◆ Extracted material:

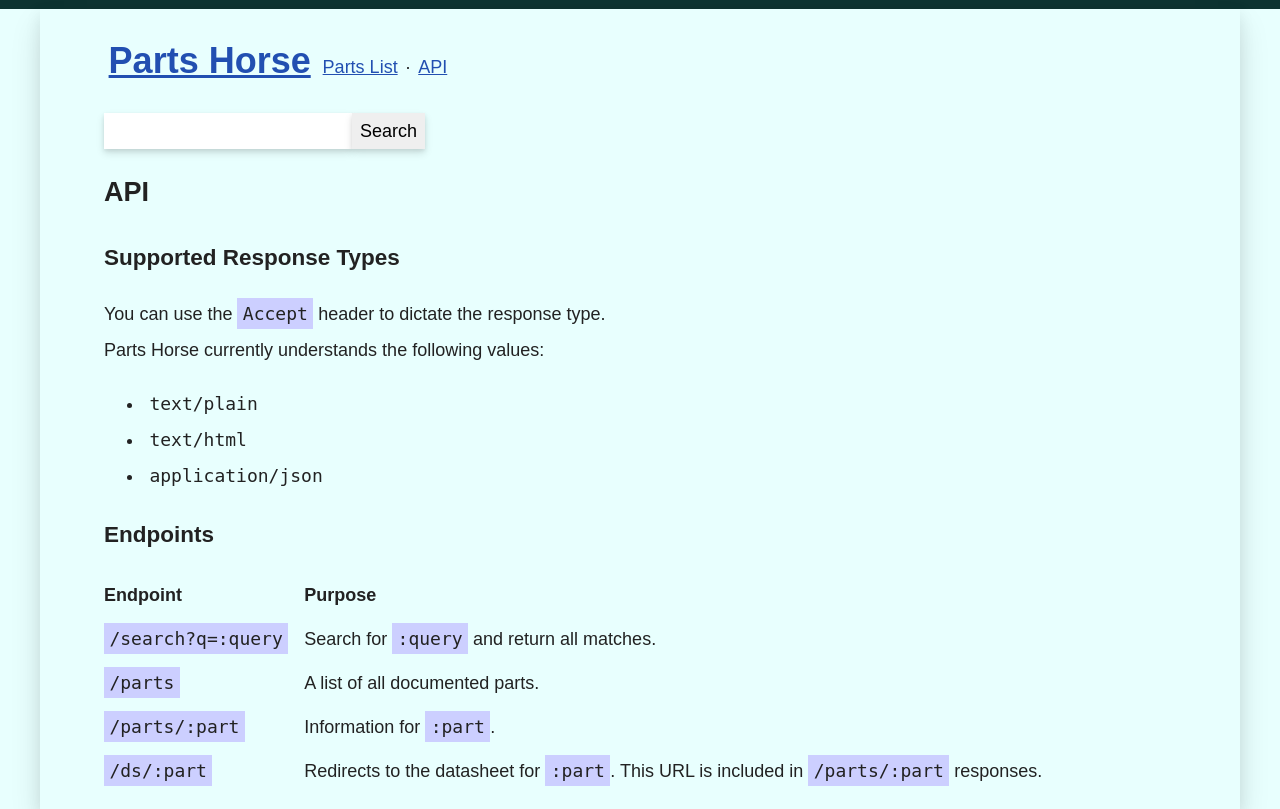
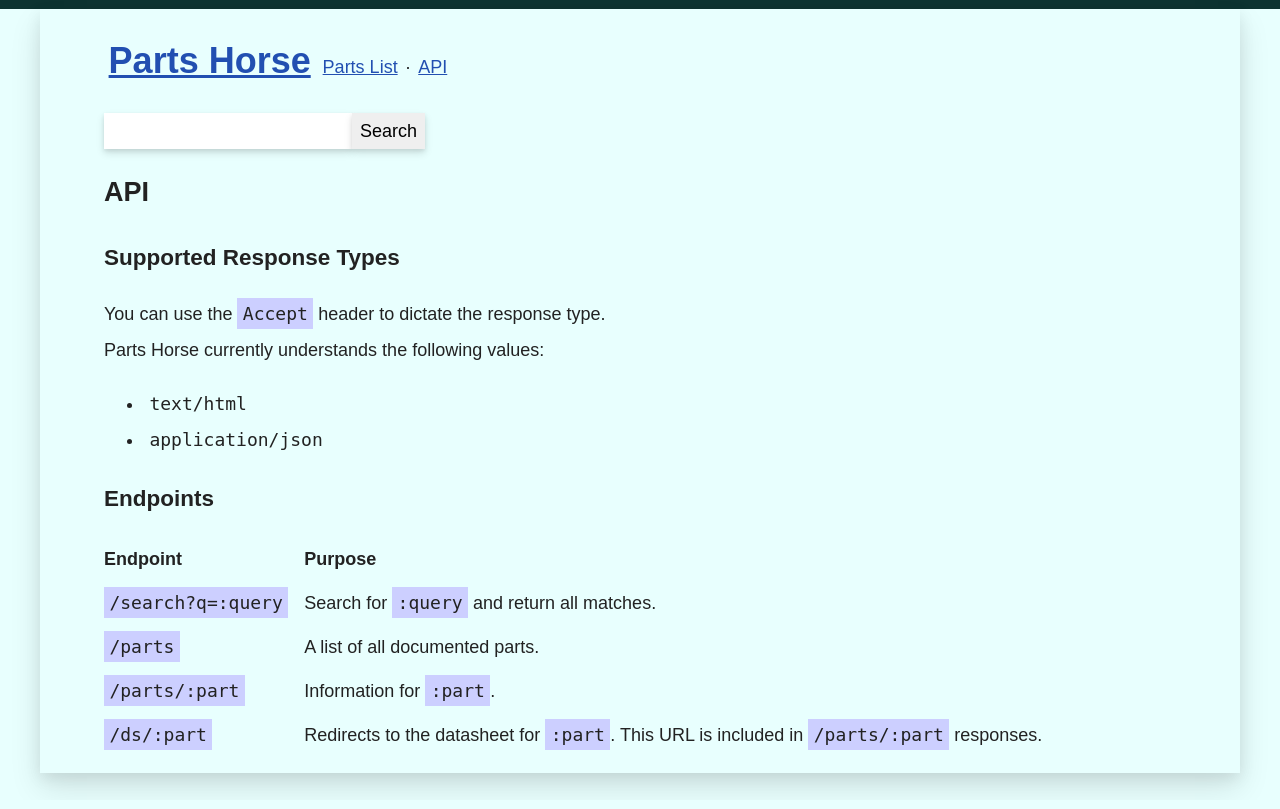
Before and after one commit to duckinator/parts.horse, a Python web app: template templates/api.html in a window 1280 px wide. Run offline with Jinja, Linux system fonts and the light colour scheme; the template is opened without the code that fills it, so the values that code supplies are empty.

Commit message:
Remove text/plain reference on /api.

```diff
--- a/templates/api.html
+++ b/templates/api.html
@@ -10,7 +10,6 @@
 <p>Parts Horse currently understands the following values:</p>
 
 <ul>
-  <li><code>text/plain</code></li>
   <li><code>text/html</code></li>
   <li><code>application/json</code></li>
 </ul>
```
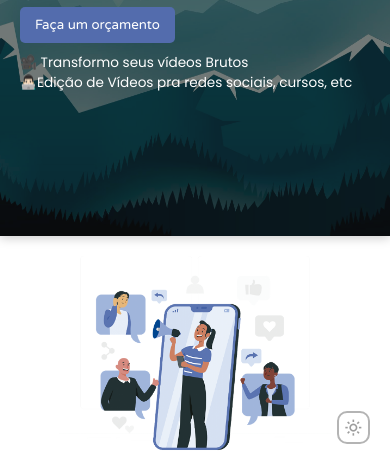
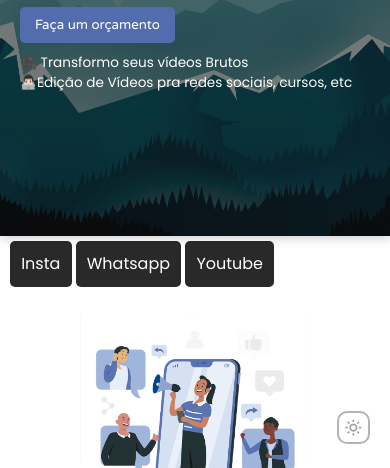
Before and after one commit to RafaGui/PORTIFOLIO-BRUNO-EDITOR, a plain HTML site: page index.html in a window 390 px wide. Shown: the part 350-818 px from the top of the page. Drawn offline with nearby package versions, Linux system fonts and the light colour scheme.

Commit message:
quarto uppload add redes link

```diff
--- a/assets/css/style.css
+++ b/assets/css/style.css
@@ -382,6 +382,22 @@ html,body{width:100%;position: relative;scroll-behavior:smooth;}
     font-family: var(--fontfam2);
     font-weight: 100;
 }
+.redesSociais{
+    width: 100%;
+    padding: 15px 10px;
+    display: flex;
+    align-items: center;
+    justify-content: start;
+    display: none;
+}
+.buttonsRedes a{
+    color: var(--color01);
+    text-decoration: none;
+    background-color: #292929;
+    padding: .7rem;
+    font-family: var(--fontfam2);
+    border-radius: 5px;
+}
 footer{
     width: 100%;
     padding: 30px;
@@ -429,6 +445,9 @@ footer{
     }
 }
 @media screen and (max-width:500px) {
+    .redesSociais{
+        display: flex;
+    }
     .carrosselImage{
         padding: 0px;
     }
--- a/index.html
+++ b/index.html
@@ -101,6 +101,13 @@
                     </div>
                 </div>
             </div>
+            <div class="redesSociais">
+                <div class="buttonsRedes">
+                    <a href="#">Insta</a>
+                    <a href="#">Whatsapp</a>
+                    <a href="#">Youtube</a>
+                </div>
+            </div>
             <div class="apresentation">
                 <div class="apresentationIn">
                     <div class="imageBrun">
```
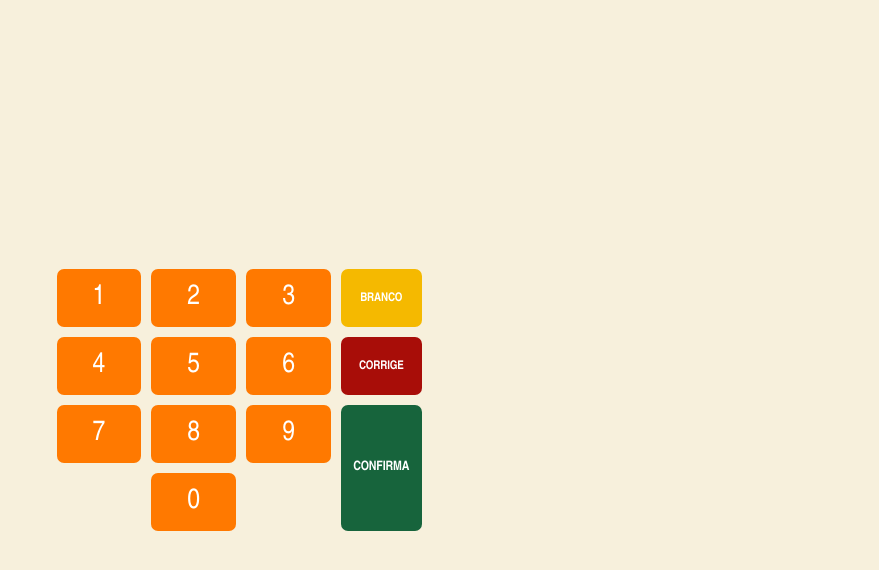
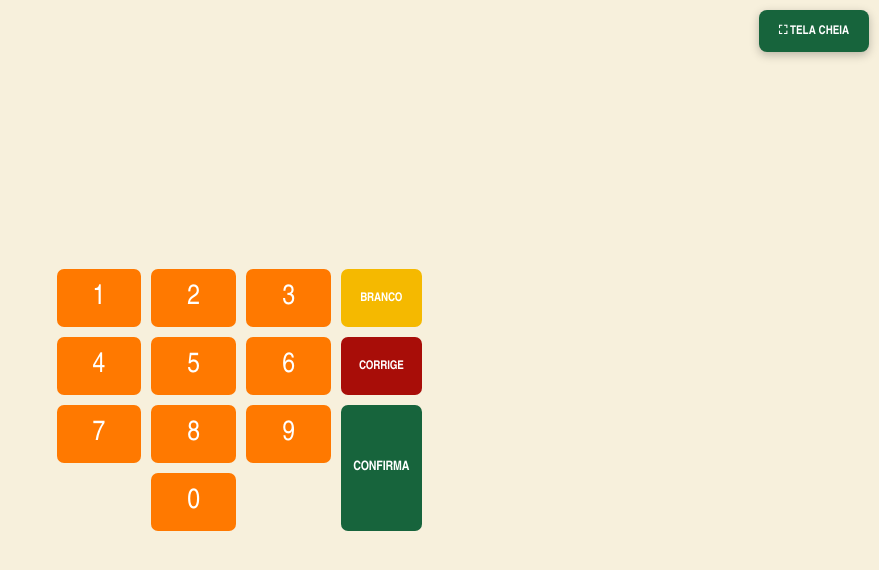
Before and after one commit to NotCrazyDog-hub/votus-simulador-urna, a website: page pages/mobile.html in a window 1280 px wide. Shown: the whole page, without its empty margins (401-1280 px from the left). Drawn offline with Linux system fonts and the light colour scheme.

Commit message:
feat: tamanho e tela cheia

```diff
--- a/pages/mobile.html
+++ b/pages/mobile.html
@@ -264,11 +264,67 @@
             }
         }
 
+
+        /* ==========================================
+           BOTÃO TELA CHEIA
+        ========================================== */
+
+        #btnTelaCheia {
+            position: fixed;
+            top: max(10px, env(safe-area-inset-top));
+            right: max(10px, env(safe-area-inset-right));
+            z-index: 9999;
+
+            width: auto;
+            min-width: 110px;
+            height: 42px;
+            padding: 0 12px;
+
+            background: #17643c;
+            color: #ffffff;
+            border-radius: 8px;
+
+            font-size: 12px;
+            font-weight: 700;
+
+            box-shadow: 0 3px 10px rgba(0,0,0,0.25);
+        }
+
+        #btnTelaCheia.hidden {
+            display: none;
+        }
+
+        /* No modo tela cheia, mantém o teclado centralizado */
+        :fullscreen body {
+            min-height: 100dvh;
+        }
+
+        @media (max-width: 360px) {
+            #btnTelaCheia {
+                min-width: 96px;
+                height: 38px;
+                font-size: 11px;
+                padding: 0 9px;
+            }
+        }
+
     </style>
 </head>
 
 
+
 <body>
+
+    <!-- BOTÃO PARA ATIVAR TELA CHEIA NO CELULAR/TABLET -->
+    <button
+        id="btnTelaCheia"
+        type="button"
+        aria-label="Ativar tela cheia"
+        onclick="ativarTelaCheia()"
+    >
+        ⛶ TELA CHEIA
+    </button>
+
 
 
     <!-- ==========================================
@@ -543,6 +599,76 @@
                 }
             );
 
+
+        /* ==========================================
+           TELA CHEIA — CELULAR / TABLET
+        ========================================== */
+
+        const btnTelaCheia = document.getElementById("btnTelaCheia");
+
+        function estaEmTelaCheia() {
+            return !!(
+                document.fullscreenElement ||
+                document.webkitFullscreenElement ||
+                document.msFullscreenElement
+            );
+        }
+
+        function atualizarBotaoTelaCheia() {
+            if (!btnTelaCheia) return;
+
+            if (estaEmTelaCheia()) {
+                btnTelaCheia.classList.add("hidden");
+            } else {
+                btnTelaCheia.classList.remove("hidden");
+            }
+        }
+
+        async function ativarTelaCheia() {
+            const elemento = document.documentElement;
+
+            try {
+                if (document.fullscreenElement) {
+                    return;
+                }
+
+                if (elemento.requestFullscreen) {
+                    await elemento.requestFullscreen();
+                } else if (elemento.webkitRequestFullscreen) {
+                    elemento.webkitRequestFullscreen();
+                } else if (elemento.msRequestFullscreen) {
+                    elemento.msRequestFullscreen();
+                } else {
+                    alert(
+                        "Este navegador não oferece suporte à tela cheia. " +
+                        "No celular, tente abrir o site pelo navegador em modo de tela cheia."
+                    );
+                    return;
+                }
+
+                atualizarBotaoTelaCheia();
+            } catch (erro) {
+                console.log("Não foi possível ativar a tela cheia:", erro);
+            }
+        }
+
+        document.addEventListener(
+            "fullscreenchange",
+            atualizarBotaoTelaCheia
+        );
+
+        document.addEventListener(
+            "webkitfullscreenchange",
+            atualizarBotaoTelaCheia
+        );
+
+        document.addEventListener(
+            "MSFullscreenChange",
+            atualizarBotaoTelaCheia
+        );
+
+        atualizarBotaoTelaCheia();
+
     </script>
 
 </body>
```
Also changed, not shown: pages/index.html (+3 -3 lines).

◆ Exercise: Output every entry verbatim but skip the pictures.

◆ Result of the task:
Before and after one commit to duckinator/parts.horse, a Python web app: template templates/api.html in a window 1280 px wide. Run offline with Jinja, Linux system fonts and the light colour scheme; the template is opened without the code that fills it, so the values that code supplies are empty.

Commit message:
Remove text/plain reference on /api.

```diff
--- a/templates/api.html
+++ b/templates/api.html
@@ -10,7 +10,6 @@
 <p>Parts Horse currently understands the following values:</p>
 
 <ul>
-  <li><code>text/plain</code></li>
   <li><code>text/html</code></li>
   <li><code>application/json</code></li>
 </ul>
```
Before and after one commit to RafaGui/PORTIFOLIO-BRUNO-EDITOR, a plain HTML site: page index.html in a window 390 px wide. Shown: the part 350-818 px from the top of the page. Drawn offline with nearby package versions, Linux system fonts and the light colour scheme.

Commit message:
quarto uppload add redes link

```diff
--- a/assets/css/style.css
+++ b/assets/css/style.css
@@ -382,6 +382,22 @@ html,body{width:100%;position: relative;scroll-behavior:smooth;}
     font-family: var(--fontfam2);
     font-weight: 100;
 }
+.redesSociais{
+    width: 100%;
+    padding: 15px 10px;
+    display: flex;
+    align-items: center;
+    justify-content: start;
+    display: none;
+}
+.buttonsRedes a{
+    color: var(--color01);
+    text-decoration: none;
+    background-color: #292929;
+    padding: .7rem;
+    font-family: var(--fontfam2);
+    border-radius: 5px;
+}
 footer{
     width: 100%;
     padding: 30px;
@@ -429,6 +445,9 @@ footer{
     }
 }
 @media screen and (max-width:500px) {
+    .redesSociais{
+        display: flex;
+    }
     .carrosselImage{
         padding: 0px;
     }
--- a/index.html
+++ b/index.html
@@ -101,6 +101,13 @@
                     </div>
                 </div>
             </div>
+            <div class="redesSociais">
+                <div class="buttonsRedes">
+                    <a href="#">Insta</a>
+                    <a href="#">Whatsapp</a>
+                    <a href="#">Youtube</a>
+                </div>
+            </div>
             <div class="apresentation">
                 <div class="apresentationIn">
                     <div class="imageBrun">
```
Before and after one commit to NotCrazyDog-hub/votus-simulador-urna, a website: page pages/mobile.html in a window 1280 px wide. Shown: the whole page, without its empty margins (401-1280 px from the left). Drawn offline with Linux system fonts and the light colour scheme.

Commit message:
feat: tamanho e tela cheia

```diff
--- a/pages/mobile.html
+++ b/pages/mobile.html
@@ -264,11 +264,67 @@
             }
         }
 
+
+        /* ==========================================
+           BOTÃO TELA CHEIA
+        ========================================== */
+
+        #btnTelaCheia {
+            position: fixed;
+            top: max(10px, env(safe-area-inset-top));
+            right: max(10px, env(safe-area-inset-right));
+            z-index: 9999;
+
+            width: auto;
+            min-width: 110px;
+            height: 42px;
+            padding: 0 12px;
+
+            background: #17643c;
+            color: #ffffff;
+            border-radius: 8px;
+
+            font-size: 12px;
+            font-weight: 700;
+
+            box-shadow: 0 3px 10px rgba(0,0,0,0.25);
+        }
+
+        #btnTelaCheia.hidden {
+            display: none;
+        }
+
+        /* No modo tela cheia, mantém o teclado centralizado */
+        :fullscreen body {
+            min-height: 100dvh;
+        }
+
+        @media (max-width: 360px) {
+            #btnTelaCheia {
+                min-width: 96px;
+                height: 38px;
+                font-size: 11px;
+                padding: 0 9px;
+            }
+        }
+
     </style>
 </head>
 
 
+
 <body>
+
+    <!-- BOTÃO PARA ATIVAR TELA CHEIA NO CELULAR/TABLET -->
+    <button
+        id="btnTelaCheia"
+        type="button"
+        aria-label="Ativar tela cheia"
+        onclick="ativarTelaCheia()"
+    >
+        ⛶ TELA CHEIA
+    </button>
+
 
 
     <!-- ==========================================
@@ -543,6 +599,76 @@
                 }
             );
 
+
+        /* ==========================================
+           TELA CHEIA — CELULAR / TABLET
+        ========================================== */
+
+        const btnTelaCheia = document.getElementById("btnTelaCheia");
+
+        function estaEmTelaCheia() {
+            return !!(
+                document.fullscreenElement ||
+                document.webkitFullscreenElement ||
+                document.msFullscreenElement
+            );
+        }
+
+        function atualizarBotaoTelaCheia() {
+            if (!btnTelaCheia) return;
+
+            if (estaEmTelaCheia()) {
+                btnTelaCheia.classList.add("hidden");
+            } else {
+                btnTelaCheia.classList.remove("hidden");
+            }
+        }
+
+        async function ativarTelaCheia() {
+            const elemento = document.documentElement;
+
+            try {
+                if (document.fullscreenElement) {
+                    return;
+                }
+
+                if (elemento.requestFullscreen) {
+                    await elemento.requestFullscreen();
+                } else if (elemento.webkitRequestFullscreen) {
+                    elemento.webkitRequestFullscreen();
+                } else if (elemento.msRequestFullscreen) {
+                    elemento.msRequestFullscreen();
+                } else {
+                    alert(
+                        "Este navegador não oferece suporte à tela cheia. " +
+                        "No celular, tente abrir o site pelo navegador em modo de tela cheia."
+                    );
+                    return;
+                }
+
+                atualizarBotaoTelaCheia();
+            } catch (erro) {
+                console.log("Não foi possível ativar a tela cheia:", erro);
+            }
+        }
+
+        document.addEventListener(
+            "fullscreenchange",
+            atualizarBotaoTelaCheia
+        );
+
+        document.addEventListener(
+            "webkitfullscreenchange",
+            atualizarBotaoTelaCheia
+        );
+
+        document.addEventListener(
+            "MSFullscreenChange",
+            atualizarBotaoTelaCheia
+        );
+
+        atualizarBotaoTelaCheia();
+
     </script>
 
 </body>
```
Also changed, not shown: pages/index.html (+3 -3 lines).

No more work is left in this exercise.